Unfortunately, the scene had to be shot again. The original scene was shot at two different angles: the on-site photographer took shots at one angle, and it was filmed through the mirror and at another angle. The patch was placed on the wrong side of my face. The final scene, which Frank Marshall directed and shot that day, is three different pieces. Frank is great, and he was so patient and funny. In the looping studio, I was watching the scene and burst out laughing. They asked what was so funny, and I said, ‘Everybody’s going to remember this.'”

And they have. The picture has appeared on promos, on the side of video cassette boxes, and Poltergeist was parodied in MAD Magazine, which Casella refers to as an accomplishment and a “sense of immortality.”

He spends his days traveling and writing. The Irish Curse has taken off, and has been received well in Europe. Samuel French published the play five years ago, picking it up solely in English. Casella stated that the publisher felt the play was difficult to translate. The premise is very specific, and the culture of Irish-Americans is zeroed in on; elements would have been lost if translated into different languages.

“It’s been so much fun watching the play performed,” Casella said. Last summer, the show was performed in Slovakia. He’s going to Prague next month. The fact that the audiences abroad laugh just as hard and applaud as Americans do is reassuring.”

“The crazy thing about being a writer, unless you’re a big A-List writer, you’re often the last person to be contacted. Of all the big things I’ve worked on, they have never included me on the press junket. As a playwright, I’m the one people want to interview. A press conference in Europe brought in 250 writers from Czech Republic, Hungary,  and Austria … and they all asked me questions.”
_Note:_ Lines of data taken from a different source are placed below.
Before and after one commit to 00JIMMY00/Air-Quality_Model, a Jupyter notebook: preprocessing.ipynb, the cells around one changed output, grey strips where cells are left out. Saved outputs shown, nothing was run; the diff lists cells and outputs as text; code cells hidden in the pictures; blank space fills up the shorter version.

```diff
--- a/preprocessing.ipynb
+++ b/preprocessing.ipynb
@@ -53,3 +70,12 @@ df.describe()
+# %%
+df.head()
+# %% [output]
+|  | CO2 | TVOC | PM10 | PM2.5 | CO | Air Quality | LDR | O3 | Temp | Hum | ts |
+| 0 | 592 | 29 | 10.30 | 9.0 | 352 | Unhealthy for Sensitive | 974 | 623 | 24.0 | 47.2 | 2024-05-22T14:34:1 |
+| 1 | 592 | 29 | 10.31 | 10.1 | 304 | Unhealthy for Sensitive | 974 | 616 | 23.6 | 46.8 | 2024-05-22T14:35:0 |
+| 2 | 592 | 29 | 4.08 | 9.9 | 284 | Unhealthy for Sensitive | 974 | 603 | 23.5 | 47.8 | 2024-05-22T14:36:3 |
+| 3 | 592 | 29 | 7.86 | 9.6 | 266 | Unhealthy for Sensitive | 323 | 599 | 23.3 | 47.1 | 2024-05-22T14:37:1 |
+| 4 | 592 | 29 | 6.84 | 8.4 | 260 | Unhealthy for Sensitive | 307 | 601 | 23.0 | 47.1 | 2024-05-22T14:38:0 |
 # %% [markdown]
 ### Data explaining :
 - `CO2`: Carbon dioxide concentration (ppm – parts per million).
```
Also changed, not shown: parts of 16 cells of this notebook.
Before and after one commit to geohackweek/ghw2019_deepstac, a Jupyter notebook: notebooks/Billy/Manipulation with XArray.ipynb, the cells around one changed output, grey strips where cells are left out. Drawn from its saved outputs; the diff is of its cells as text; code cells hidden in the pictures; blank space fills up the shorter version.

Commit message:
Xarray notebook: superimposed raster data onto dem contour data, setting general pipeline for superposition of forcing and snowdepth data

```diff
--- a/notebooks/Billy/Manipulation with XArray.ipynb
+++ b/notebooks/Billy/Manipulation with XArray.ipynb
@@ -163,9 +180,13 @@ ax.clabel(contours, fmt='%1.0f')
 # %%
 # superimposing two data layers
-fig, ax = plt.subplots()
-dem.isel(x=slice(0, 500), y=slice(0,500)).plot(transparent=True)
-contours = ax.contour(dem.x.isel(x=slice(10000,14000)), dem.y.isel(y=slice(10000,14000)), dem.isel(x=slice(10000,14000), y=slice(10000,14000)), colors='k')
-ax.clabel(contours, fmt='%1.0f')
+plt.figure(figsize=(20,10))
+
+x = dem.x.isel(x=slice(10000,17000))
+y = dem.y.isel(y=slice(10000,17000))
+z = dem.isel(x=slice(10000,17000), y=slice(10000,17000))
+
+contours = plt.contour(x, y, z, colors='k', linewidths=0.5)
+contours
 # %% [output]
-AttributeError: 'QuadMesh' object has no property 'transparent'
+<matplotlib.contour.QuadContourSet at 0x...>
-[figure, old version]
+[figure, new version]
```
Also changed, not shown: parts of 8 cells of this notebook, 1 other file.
He never second-guessed his transition from acting to writing.

Casella insisted to embrace life, and accept the good with the bad. For the really good moments, embrace and use them as catalysts to push yourself. “If you’re lucky, you’ll have two or three defining experiences in your life … three or four if you are really lucky.”

2015 Salt City Horror Fest

April 18
Palace Theater 
2384 James St.
Doors open at 11 a.m.
Tickets: $20 Advance, $25 at the door

Film Schedule

12 p.m. – Big Trouble in Little China 
1:30 p.m. – Beetlejuice 
3:50 p.m. – Poltergeist 
5:30 p.m. – Dr. Who and The Daleks 
7:30 p.m. – Comedian Alex Bidwell performs
7:45 p.m. – Clockwork Orange 
10 p.m. – The Chunkblow 
10:15 p.m. – Spider Baby 
11:40 p.m. – Creepshow 
1 a.m. – Demons 2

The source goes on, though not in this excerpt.